Dow Jones Industrial Average (DJIA) futures jumped higher on Tuesday morning, extending Monday’s record-breaking trading session. Global stock markets were propelled higher on hopes of Trump and Xi Jinping inking a partial trade deal within the month.
Reports from Chinese negotiators, however, aren’t so conclusive. According to a Financial Times report, China is pushing the Trump administration to remove the existing tariffs on $375 billion worth of Chinese exports “as soon as possible” before signing the phase one agreement.
“Officials in Beijing have demanded that Washington take a further step and retract some existing levies on Chinese goods… It is a step that has been resisted by Trump officials.”
Dow futures contracts pumped 70 points higher at 5.04 am ET Tuesday. The US stock market looks poised to retest yesterday’s record highs.
According to the FT report, China is demanding Trump rollback September’s 15% tariff on $125 billion goods. Negotiators also hope to reverse the earlier 25% tariff on $250 billion of goods including machinery and semiconductors.

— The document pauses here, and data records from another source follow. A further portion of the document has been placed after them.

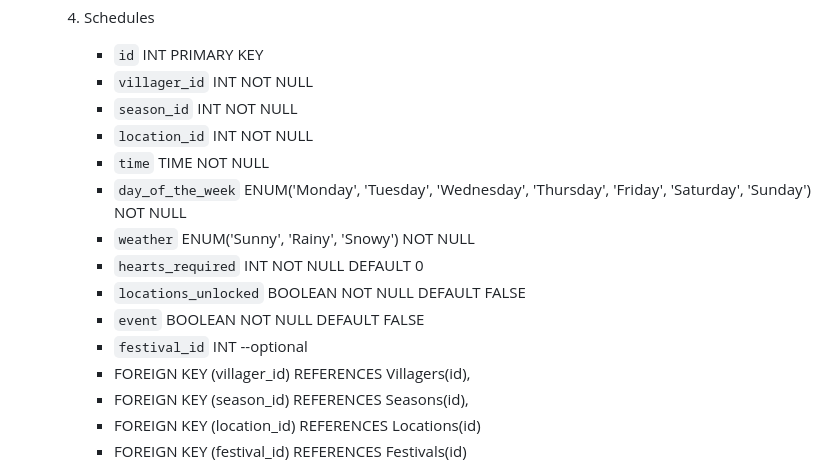
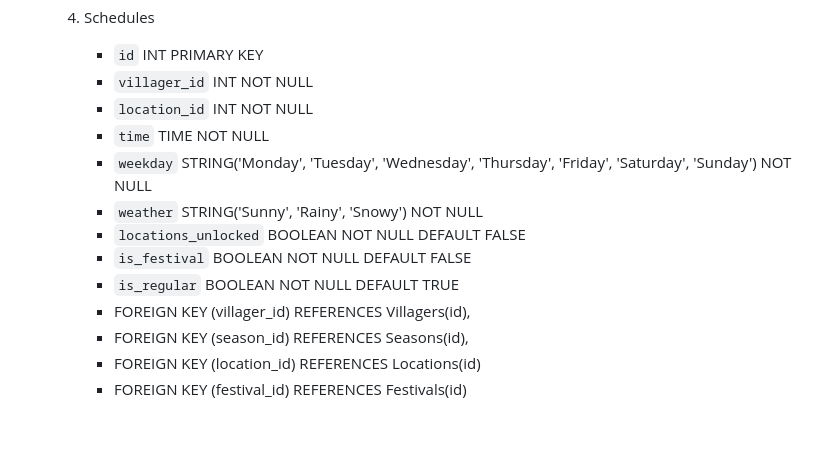
Before and after one commit to c-rose-g/Stardew-villager-query, a Markdown page: sandbox.md, the part around the change. Rendered like a GitHub page; blank space fills up the shorter version.

Commit message:
Update database schema

```diff
--- a/sandbox.md
+++ b/sandbox.md
@@ -38,15 +38,15 @@
    4. Schedules
       - `id` INT PRIMARY KEY
       - `villager_id` INT NOT NULL
-      - `season_id` INT NOT NULL
       - `location_id` INT NOT NULL
       - `time` TIME NOT NULL
-      - `day_of_the_week` ENUM('Monday', 'Tuesday', 'Wednesday', 'Thursday', 'Friday', 'Saturday', 'Sunday') NOT NULL
-      - `weather` ENUM('Sunny', 'Rainy', 'Snowy') NOT NULL
-      - `hearts_required` INT NOT NULL DEFAULT 0
+      - `weekday` STRING('Monday', 'Tuesday', 'Wednesday', 'Thursday', 'Friday', 'Saturday', 'Sunday') NOT NULL
+      - `weather` STRING('Sunny', 'Rainy', 'Snowy') NOT NULL
+      <!-- - `hearts_required` INT NOT NULL DEFAULT 0 -->
       - `locations_unlocked` BOOLEAN NOT NULL DEFAULT FALSE
-      - `event` BOOLEAN NOT NULL DEFAULT FALSE
-      - `festival_id` INT --optional
+      <!-- - `schedule_type` STRING('regular', 'festival') DEFAULT 'regular', -->
+      - `is_festival` BOOLEAN NOT NULL DEFAULT FALSE
+      - `is_regular` BOOLEAN NOT NULL DEFAULT TRUE
       - FOREIGN KEY (villager_id) REFERENCES Villagers(id),
       - FOREIGN KEY (season_id) REFERENCES Seasons(id),
       - FOREIGN KEY (location_id) REFERENCES Locations(id)
```
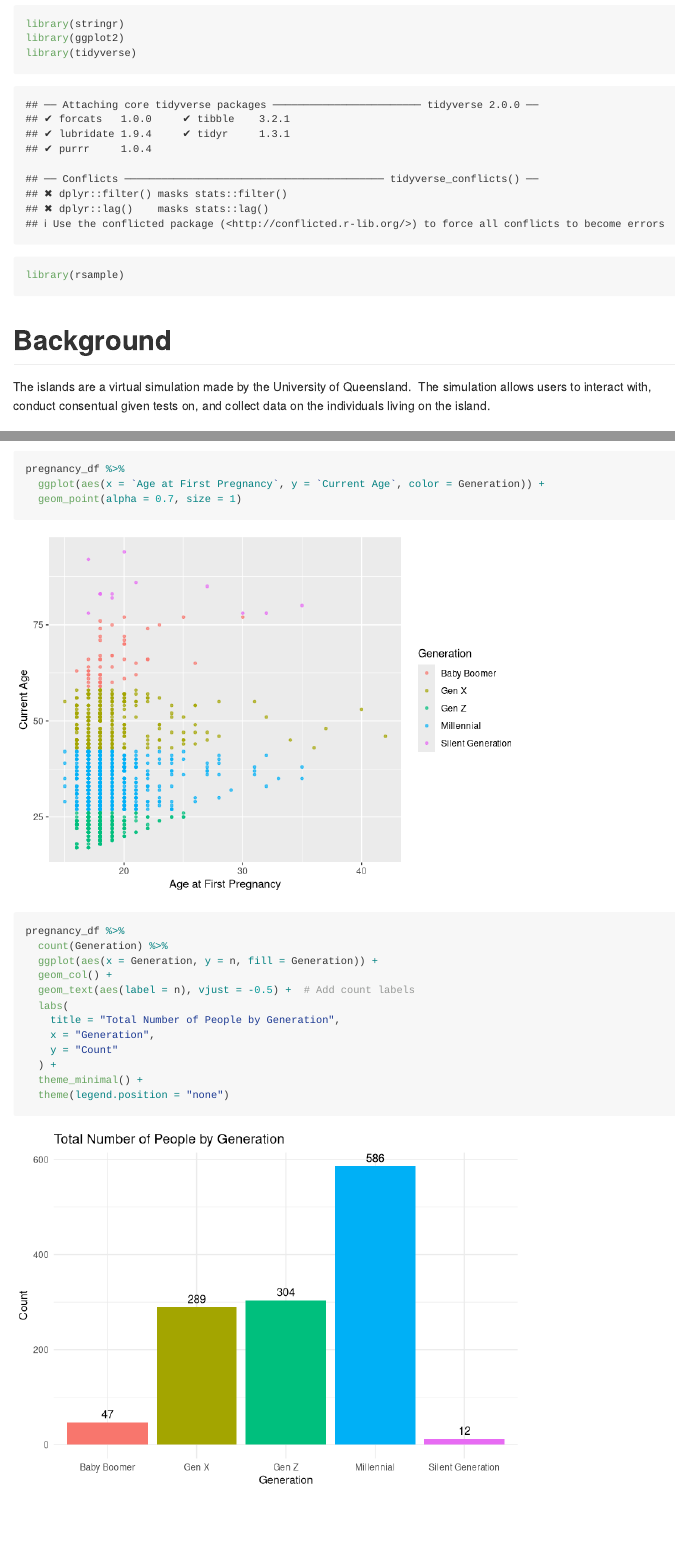
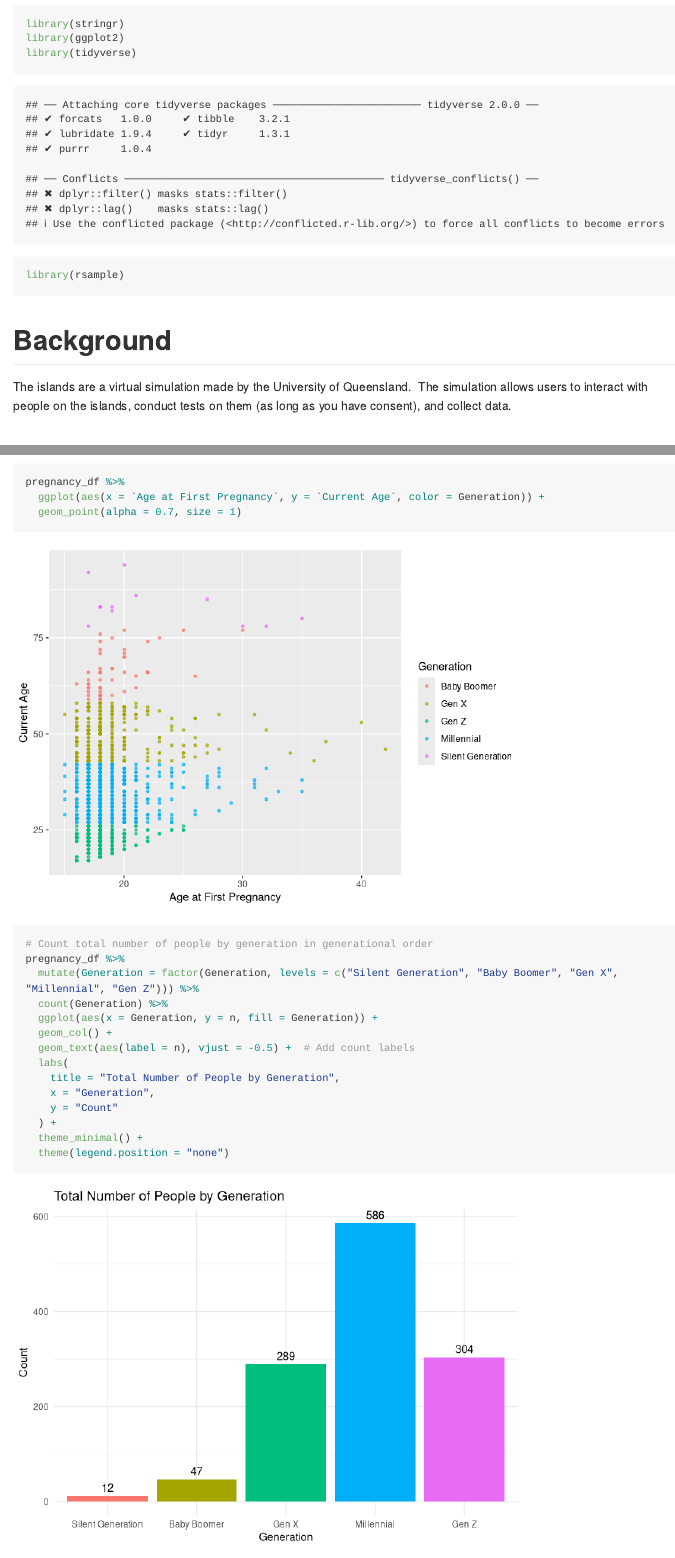
Before and after one commit to data-science-challenge-13/Challenge_13, an R Markdown document (c13_project.Rmd): the page in a window 1100 px wide, from 750 px down, and a second part further down, joined at a grey line. Rendered offline with R 4.5, knitr and Pandoc, with nearby package versions; long lines of code are wrapped.

Commit message:
put thing in right order

````diff
--- a/c13_project.Rmd
+++ b/c13_project.Rmd
@@ -26,7 +26,7 @@ library(rsample)
 
 <!-- ----------------------------------------------------------------------- -->
 
-The islands are a virtual simulation made by the University of Queensland.  The simulation allows users to interact with, conduct consentual given tests on, and collect data on the individuals living on the island.
+The islands are a virtual simulation made by the University of Queensland.  The simulation allows users to interact with people on the islands, conduct tests on them (as long as you have consent), and collect data.
 
 # Data Collection Methods
 
@@ -87,3 +87,27 @@ pregnancy_df <- pregnancy_df %>%
 ```
 
 ```{r}
+pregnancy_df %>%
+  ggplot(aes(x = `Age at First Pregnancy`, y = `Current Age`, color = Generation)) +
+  geom_point(alpha = 0.7, size = 1)
+```
+
+```{r}
+# Count total number of people by generation in generational order
+pregnancy_df %>%
+  mutate(Generation = factor(Generation, levels = c("Silent Generation", "Baby Boomer", "Gen X", "Millennial", "Gen Z"))) %>%
+  count(Generation) %>%
+  ggplot(aes(x = Generation, y = n, fill = Generation)) +
+  geom_col() +
+  geom_text(aes(label = n), vjust = -0.5) +  # Add count labels
+  labs(
+    title = "Total Number of People by Generation",
+    x = "Generation",
+    y = "Count"
+  ) +
+  theme_minimal() +
+  theme(legend.position = "none")
+
+```
+
+```{r}
@@ -101,12 +132,7 @@ pregnancy_df %>%
     x = "Generation",
     y = "Median Age at First Pregnancy"
   )
-```
 
-```{r}
-pregnancy_df %>%
-  ggplot(aes(x = `Age at First Pregnancy`, y = `Current Age`, color = Generation)) +
-  geom_point(alpha = 0.7, size = 1)
 ```
 
 ```{r}
````
Also changed, not shown: c13_project.Rmd (16 more changed lines).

However, the Trump administration is likely to want something from China in return. Stronger IP protection or larger US agriculture purchases, for example.
Hu Xijin, editor in chief of the Global Times – China’s English language newspaper – confirmed that, according to his understanding, a phase one deal is reliant on removing all previous tariffs.
“My understanding is that for reaching phase 1 deal, the two sides must proportionally, simultaneously remove the additional tariffs imposed since the trade war. New tariff threat is not a bargaining chip.”
The Dow Jones was propelled to all-time highs on Monday due to fresh optimism over the trade deal. But the downside risk remains if negotiations fall apart at the last minute.
In addition to tariff reversals, China also has reservations about its expectation to purchase $40-$50 billion worth of US agriculture goods as part of the phase one deal. As CCN previously reported, China has little appetite to bulk-buy US farm goods if there is no demand.
“China does not want to buy a lot of products that people here don’t need or to buy something at a time when it is not in demand” – Chinese state-owned company.
Although Trump and Xi Jinping are moving closer to an agreement, it seems confusion remains over some of the critical elements of the deal.
This article was edited by Samburaj Das.
Last modified: November 5, 2019 11:49 UTC